"""

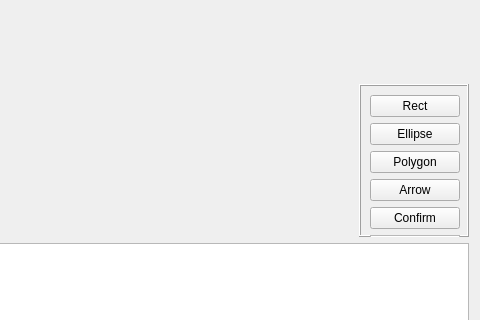
This is image_viewer/viewer.ui in RISK46kaf/Practise as Qt 5 draws it before an edit; both pictures show x 536 to 1016 and y 123 to 443 of the 1016 by 599 pixel window. The edited form follows.
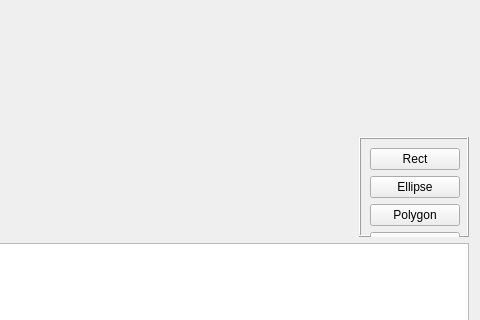
This is the edited form.

Patch:
```diff
--- a/image_viewer/viewer.ui
+++ b/image_viewer/viewer.ui
@@ -18,7 +18,7 @@
   </property>
   <widget class="QWidget" name="centralWidget">
    <layout class="QGridLayout" name="gridLayout_2">
-    <item row="1" column="1">
+    <item row="2" column="1">
      <widget class="QSplitter" name="splitter">
       <property name="orientation">
        <enum>Qt::Horizontal</enum>
@@ -175,7 +175,7 @@
     <item row="0" column="1">
      <layout class="QGridLayout" name="previewLayout"/>
     </item>
-    <item row="2" column="1">
+    <item row="3" column="0" colspan="2">
      <widget class="QListWidget" name="imageListWidget">
       <property name="minimumSize">
        <size>
```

"""

What the task requires:
Where a line above contains the word "item", show that line.

Completed task:
-    <item row="1" column="1">
+    <item row="2" column="1">
     <item row="0" column="1">
     </item>
-    <item row="2" column="1">
+    <item row="3" column="0" colspan="2">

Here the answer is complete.